(PROVIDED INFORMATION begins)

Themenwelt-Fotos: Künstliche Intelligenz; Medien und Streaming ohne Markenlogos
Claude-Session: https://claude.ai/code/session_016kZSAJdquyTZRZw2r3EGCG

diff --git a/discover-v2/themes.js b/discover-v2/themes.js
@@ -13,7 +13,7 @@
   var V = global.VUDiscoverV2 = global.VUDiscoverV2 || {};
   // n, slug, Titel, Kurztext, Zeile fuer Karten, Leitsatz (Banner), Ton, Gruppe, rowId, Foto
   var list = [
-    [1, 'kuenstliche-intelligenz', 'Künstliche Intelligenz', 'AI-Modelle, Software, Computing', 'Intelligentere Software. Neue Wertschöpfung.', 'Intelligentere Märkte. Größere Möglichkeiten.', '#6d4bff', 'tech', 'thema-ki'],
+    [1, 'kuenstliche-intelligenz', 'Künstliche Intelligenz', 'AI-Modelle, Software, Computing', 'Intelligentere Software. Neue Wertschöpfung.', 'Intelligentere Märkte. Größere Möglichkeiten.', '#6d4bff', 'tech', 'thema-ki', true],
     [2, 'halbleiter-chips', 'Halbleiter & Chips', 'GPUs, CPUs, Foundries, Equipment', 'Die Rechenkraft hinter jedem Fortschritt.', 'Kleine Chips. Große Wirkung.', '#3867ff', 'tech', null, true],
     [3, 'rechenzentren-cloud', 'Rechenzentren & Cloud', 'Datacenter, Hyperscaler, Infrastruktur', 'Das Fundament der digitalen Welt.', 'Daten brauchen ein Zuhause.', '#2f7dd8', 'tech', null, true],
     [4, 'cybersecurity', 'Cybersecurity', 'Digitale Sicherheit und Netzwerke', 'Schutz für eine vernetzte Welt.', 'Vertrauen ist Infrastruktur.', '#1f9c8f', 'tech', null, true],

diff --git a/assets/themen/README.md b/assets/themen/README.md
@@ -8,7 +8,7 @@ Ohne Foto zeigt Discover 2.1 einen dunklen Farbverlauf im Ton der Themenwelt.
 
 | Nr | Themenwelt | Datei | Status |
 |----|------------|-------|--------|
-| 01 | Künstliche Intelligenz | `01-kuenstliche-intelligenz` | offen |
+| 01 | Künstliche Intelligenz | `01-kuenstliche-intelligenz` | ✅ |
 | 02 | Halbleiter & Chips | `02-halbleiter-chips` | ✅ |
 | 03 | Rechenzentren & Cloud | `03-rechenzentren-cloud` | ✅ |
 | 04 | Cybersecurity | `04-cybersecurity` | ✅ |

(PROVIDED INFORMATION ends)

WHAT IS EXPECTED
Lines holding the string "kuenstliche" must be copied out of the entries above.

OUTPUT OF THE TASK
-    [1, 'kuenstliche-intelligenz', 'Künstliche Intelligenz', 'AI-Modelle, Software, Computing', 'Intelligentere Software. Neue Wertschöpfung.', 'Intelligentere Märkte. Größere Möglichkeiten.', '#6d4bff', 'tech', 'thema-ki'],
+    [1, 'kuenstliche-intelligenz', 'Künstliche Intelligenz', 'AI-Modelle, Software, Computing', 'Intelligentere Software. Neue Wertschöpfung.', 'Intelligentere Märkte. Größere Möglichkeiten.', '#6d4bff', 'tech', 'thema-ki', true],
-| 01 | Künstliche Intelligenz | `01-kuenstliche-intelligenz` | offen |
+| 01 | Künstliche Intelligenz | `01-kuenstliche-intelligenz` | ✅ |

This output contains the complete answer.